“Afterbeing under observation and the hardest kind of usage for eight years there isbut little to indicate that the road will need to be renewed for generationsyet to come. Within the last three yearsit has been my pleasure to drive by automobile over a large section of theeastern part of the UnitedStates. The roads over which I have driven have never ceased to be a subject ofvital interest and they have been of every type and material. The oiled macadam roads of NewYork and Pennsylvania and New Jersey are a finetype of roads, but the cost of their maintenance is prohibitive.
Brick Road Least Prohibitive
“This ismade evident by the mountains of empty tar barrels and heaps of limestone alongthe roadsides and the gangs of men and the cost of equipment everywhereapparent. The brick roads when properlyconstructed are of a much higher type than the macadam, but the cost isprohibitive. But in all these journeyings the driver of the car always relaxed and gave asigh of relief when the concrete was struck. On the other hand he would straighten up and become tense when theconcrete end was in sight.

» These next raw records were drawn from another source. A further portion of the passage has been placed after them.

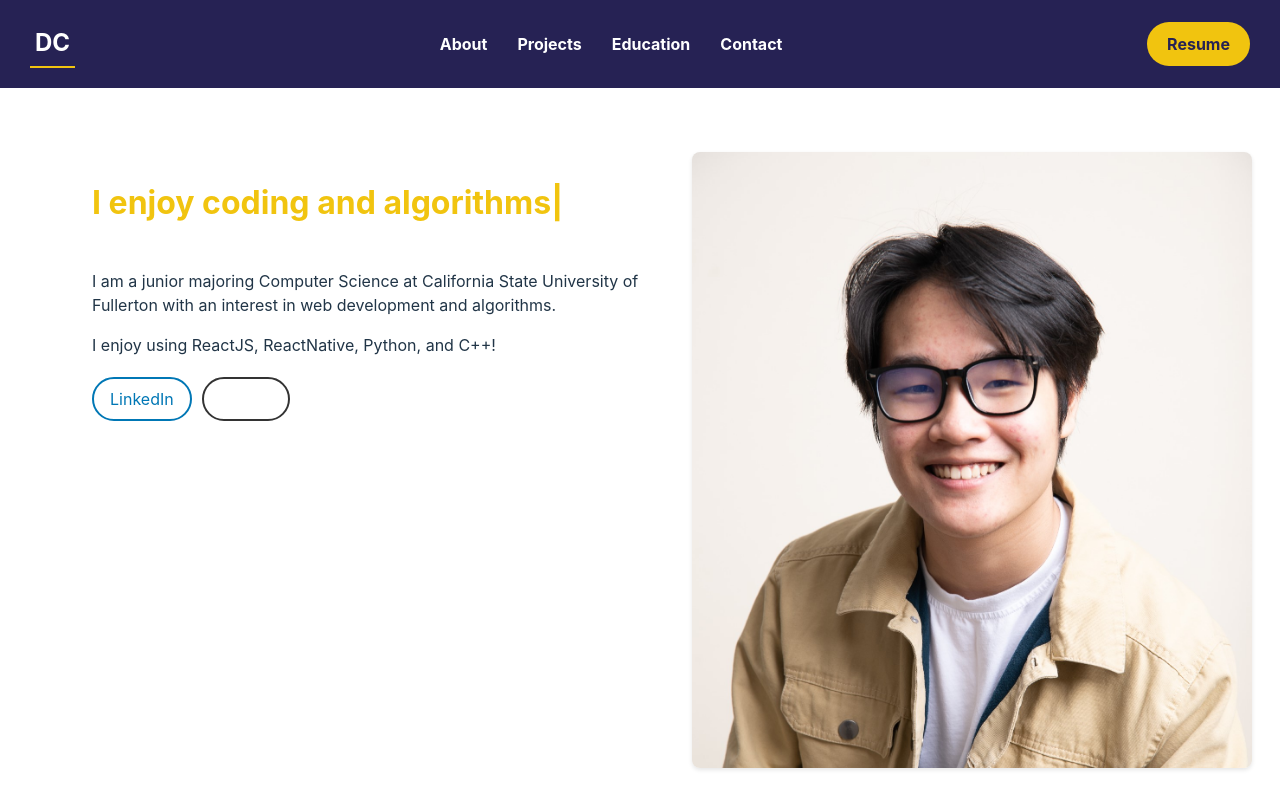
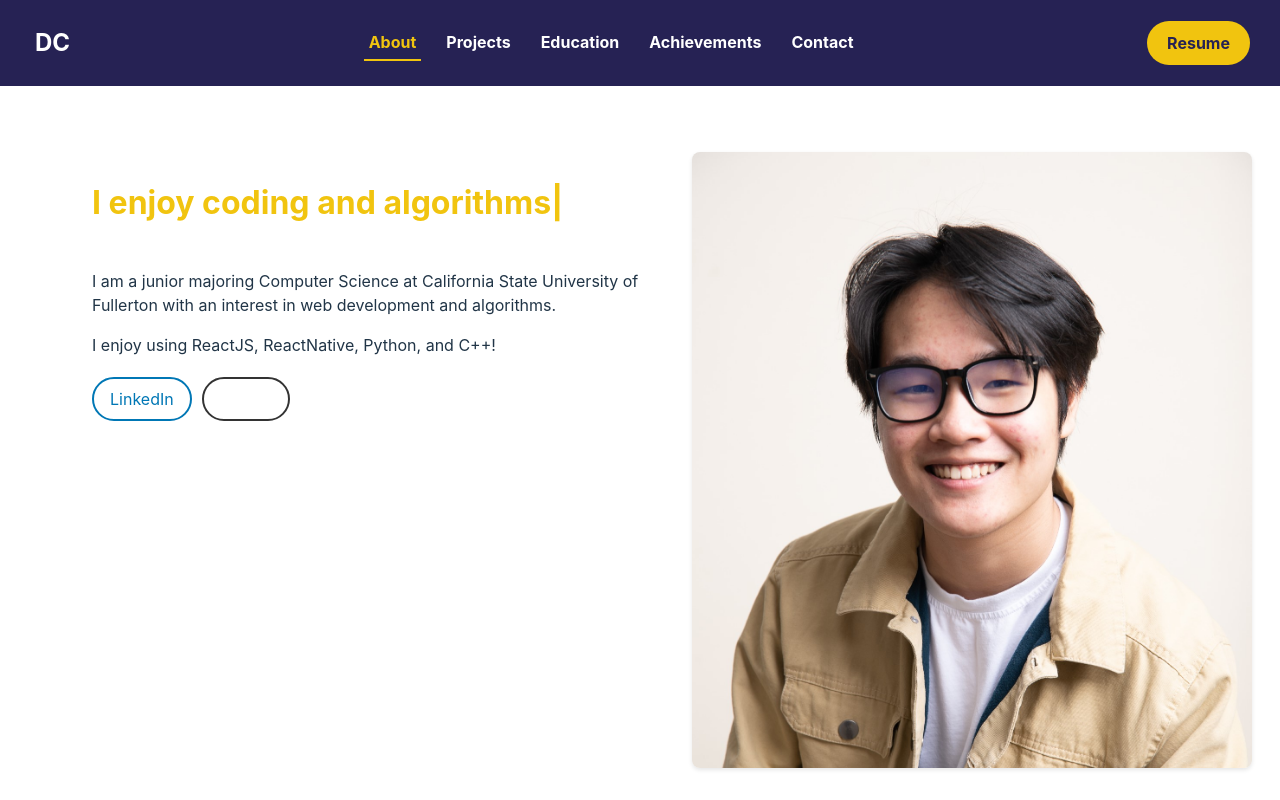
Before and after one commit to darrenxychen/portfolio-website-react, a React (Vite) app: page / in a window 1280 px wide. Shown: the top 800 px of the page. Built offline with nearby package versions, Linux system fonts and the light colour scheme.

Commit message:
added smooth scroll to nav

```diff
--- a/package.json
+++ b/package.json
@@ -14,6 +14,7 @@
     "react": "^18.2.0",
     "react-dom": "^18.2.0",
     "react-router-dom": "^6.22.3",
+    "react-scroll": "^1.9.0",
     "react-type-animation": "^3.2.0"
   },
   "devDependencies": {
--- a/src/components/Header.jsx
+++ b/src/components/Header.jsx
@@ -1,65 +1,82 @@
 import { useState } from "react";
+import { Link } from "react-scroll";
 import "./Header.css";
 
 function Header() {
   const [active, setActive] = useState("#");
 
-
-  const handleClick = (section) => {
-    setActive(section);
-    const element = document.querySelector(section);
-
-    element.scrollIntoView({ behavior: "smooth" });
-
+  const handleSetActive = (to) => {
+    setActive(to);
   };
 
   return (
     <nav>
-      <a href="#"
-        className={active === "#" ? "active" : ""}
-        onClick={() => handleClick("#")}
-      >
+      <a href="#" className={active === "#" ? "active" : ""}>
         <div className="logo">DC</div>
       </a>
 
       <div className="nav-links">
-        <a
-          href="#about"
-          className={active === "#about" ? "active" : ""}
-          onClick={() => handleClick("#about")}
+        <Link
+          activeClass="active"
+          to="about"
+          spy={true}
+          smooth={true}
+          offset={-50}
+          duration={500}
+          onSetActive={handleSetActive}
         >
           About
-        </a>
-        <a
-          href="#projects"
-          className={active === "#projects" ? "active" : ""}
-          onClick={() => handleClick("#projects")}
+        </Link>
+
+        <Link
+          activeClass="active"
+          to="projects"
+          spy={true}
+          smooth={true}
+          offset={-50}
+          duration={500}
+          onSetActive={handleSetActive}
         >
           Projects
-        </a>
-        {/* <a
-          href="#skills"
-          className={active === "#skills" ? "active" : ""}
-          onClick={() => handleClick("#skills")}
-        >
-          Skills
-        </a> */}
+        </Link>
 
-        <a
-          href="#education"
-          className={active === "#education" ? "active" : ""}
-          onClick={() => handleClick("#education")}
+        <Link
+          activeClass="active"
+          to="education"
+          spy={true}
+          smooth={true}
+          offset={-50}
+          duration={500}
+          onSetActive={handleSetActive}
         >
           Education
-        </a>
-        <a
-          href="#contact"
-          className={active === "#contact" ? "active" : ""}
-          onClick={() => handleClick("#contact")}
+        </Link>
+
+        <Link
+          activeClass="active"
+          to="achievements"
+          spy={true}
+          smooth={true}
+          offset={-50}
+          duration={500}
+          onSetActive={handleSetActive}
+        >
+          Achievements
+        </Link>
+
+        <Link
+          activeClass="active"
+          to="contact"
+          spy={true}
+          smooth={true}
+          offset={-50}
+          duration={500}
+          onSetActive={handleSetActive}
         >
           Contact
-        </a>
+        </Link>
       </div>
+
       <a href="#" className="resume-btn" download>
         Resume
       </a>
```
Also changed, not shown: 1 other file (tests, documents, lock files or other folders).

“In drivingover the country aggregating in all nearly ten thousand miles, certain roadsstand out in bold relief as approaching perfection in road building. Without exception these roads are made ofconcrete. I recall particularly thatlong stretch of concrete on what is known as the Million Dollar Highway leadingeast from Buffalo; the road from Gettysburg to Baltimore; from Yorktown toNewport News; from Norfolk to Virginia Beach and certain sections of theNational Road and the Lincoln Highway.
“From theseexperiences and observations I am firmly convinced that concrete is the roadbuilding material for the future. It istrue that where it is built in sections where sand and gravel or othernecessary ingredients are inconvenient, it may have its limitations by reasonof its cost. In addition to this thenature of the soil in some sections may permit the construction of a good roadwith less expense of other material. Butin all sections where clay or other soft soil is encountered the use ofconcrete is indicattd [sic] in my opinion, regardlessof its cost. Its first cost ispractically the only cost and if properly constructed there is nothing in ourpresent experience to indicate how long they will last.[”]
[Retrieved and transcribedfrom the April 9, 1922, issue of TheParkersburg News, Parkersburg,West Virginia, by Nanci Headley Kotowski.]
- Frank P. Moats, an attorney, was the s/o BenjaminMoats and Isabel Pierpoint.
- Benjamin Moats was born in and resided in RitchieCo., West Virginia. He was the son of Jacob Moats. Isabel Pierpointwas the daughter of Z. M. Pierpoint of RitchieCo., West Virginia. Children of Benjamin and Isabel (Pierpoint) Moats included Frank P., Homer, Emery,Minnie, Lollie, and Jennie.
- These notes were taken from the death notice ofBenjamin Moats that appeared in the September 4, 1904 issue of Daily State Journal, Parkersburg, WestVirginia.